═══ Excerpted data
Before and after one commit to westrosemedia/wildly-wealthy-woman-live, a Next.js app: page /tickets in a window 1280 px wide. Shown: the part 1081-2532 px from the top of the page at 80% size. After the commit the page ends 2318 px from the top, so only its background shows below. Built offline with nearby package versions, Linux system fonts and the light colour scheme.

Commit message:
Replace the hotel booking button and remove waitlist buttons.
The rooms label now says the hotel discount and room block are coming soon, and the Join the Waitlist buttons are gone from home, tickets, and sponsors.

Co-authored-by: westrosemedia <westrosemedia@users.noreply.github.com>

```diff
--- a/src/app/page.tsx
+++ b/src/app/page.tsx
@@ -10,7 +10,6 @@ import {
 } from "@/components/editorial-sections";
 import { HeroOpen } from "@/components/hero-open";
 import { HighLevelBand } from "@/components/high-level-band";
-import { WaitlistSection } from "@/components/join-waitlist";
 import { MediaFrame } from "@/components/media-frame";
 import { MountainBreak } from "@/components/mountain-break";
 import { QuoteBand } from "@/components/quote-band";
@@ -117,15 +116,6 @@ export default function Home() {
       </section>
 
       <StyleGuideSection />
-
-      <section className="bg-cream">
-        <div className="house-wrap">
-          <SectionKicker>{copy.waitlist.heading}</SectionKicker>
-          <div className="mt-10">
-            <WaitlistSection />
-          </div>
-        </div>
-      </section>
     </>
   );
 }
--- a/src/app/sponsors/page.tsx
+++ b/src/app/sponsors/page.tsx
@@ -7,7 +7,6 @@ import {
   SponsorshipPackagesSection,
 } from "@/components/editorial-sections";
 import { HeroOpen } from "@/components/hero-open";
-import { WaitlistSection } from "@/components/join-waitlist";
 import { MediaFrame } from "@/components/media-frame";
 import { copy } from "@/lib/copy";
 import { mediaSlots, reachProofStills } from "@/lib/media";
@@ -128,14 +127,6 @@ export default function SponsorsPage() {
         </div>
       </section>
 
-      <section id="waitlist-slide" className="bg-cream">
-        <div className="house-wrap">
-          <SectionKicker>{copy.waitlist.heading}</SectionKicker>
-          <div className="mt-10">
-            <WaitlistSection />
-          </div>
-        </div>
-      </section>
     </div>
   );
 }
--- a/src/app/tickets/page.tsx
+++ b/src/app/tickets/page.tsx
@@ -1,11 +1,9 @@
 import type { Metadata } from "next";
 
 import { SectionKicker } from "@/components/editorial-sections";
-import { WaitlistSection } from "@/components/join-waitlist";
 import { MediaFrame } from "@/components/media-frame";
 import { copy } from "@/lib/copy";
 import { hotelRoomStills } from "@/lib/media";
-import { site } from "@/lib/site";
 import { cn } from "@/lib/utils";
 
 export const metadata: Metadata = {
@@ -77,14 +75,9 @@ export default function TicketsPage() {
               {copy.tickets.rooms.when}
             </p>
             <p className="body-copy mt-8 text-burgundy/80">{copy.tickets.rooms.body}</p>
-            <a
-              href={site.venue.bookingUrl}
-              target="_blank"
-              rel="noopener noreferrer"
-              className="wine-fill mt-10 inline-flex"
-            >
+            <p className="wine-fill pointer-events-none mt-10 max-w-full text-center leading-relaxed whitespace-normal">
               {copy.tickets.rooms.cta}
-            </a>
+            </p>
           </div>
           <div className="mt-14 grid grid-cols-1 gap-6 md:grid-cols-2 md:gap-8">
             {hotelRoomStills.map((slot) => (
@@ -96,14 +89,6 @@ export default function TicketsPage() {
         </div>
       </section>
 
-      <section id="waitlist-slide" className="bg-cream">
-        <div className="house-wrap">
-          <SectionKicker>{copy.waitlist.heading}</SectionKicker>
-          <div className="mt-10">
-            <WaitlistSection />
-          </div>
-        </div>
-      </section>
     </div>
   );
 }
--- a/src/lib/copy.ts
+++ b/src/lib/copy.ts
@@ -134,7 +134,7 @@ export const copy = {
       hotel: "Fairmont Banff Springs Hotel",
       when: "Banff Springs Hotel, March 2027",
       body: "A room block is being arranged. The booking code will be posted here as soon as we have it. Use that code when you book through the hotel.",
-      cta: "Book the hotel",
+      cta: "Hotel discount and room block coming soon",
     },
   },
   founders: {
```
══════
Exercise requirements
Look over the records above and filter for each line with the word "copy".

Finished task
-          <SectionKicker>{copy.waitlist.heading}</SectionKicker>
 import { copy } from "@/lib/copy";
-          <SectionKicker>{copy.waitlist.heading}</SectionKicker>
 import { copy } from "@/lib/copy";
               {copy.tickets.rooms.when}
             <p className="body-copy mt-8 text-burgundy/80">{copy.tickets.rooms.body}</p>
               {copy.tickets.rooms.cta}
-          <SectionKicker>{copy.waitlist.heading}</SectionKicker>
--- a/src/lib/copy.ts
+++ b/src/lib/copy.ts
@@ -134,7 +134,7 @@ export const copy = {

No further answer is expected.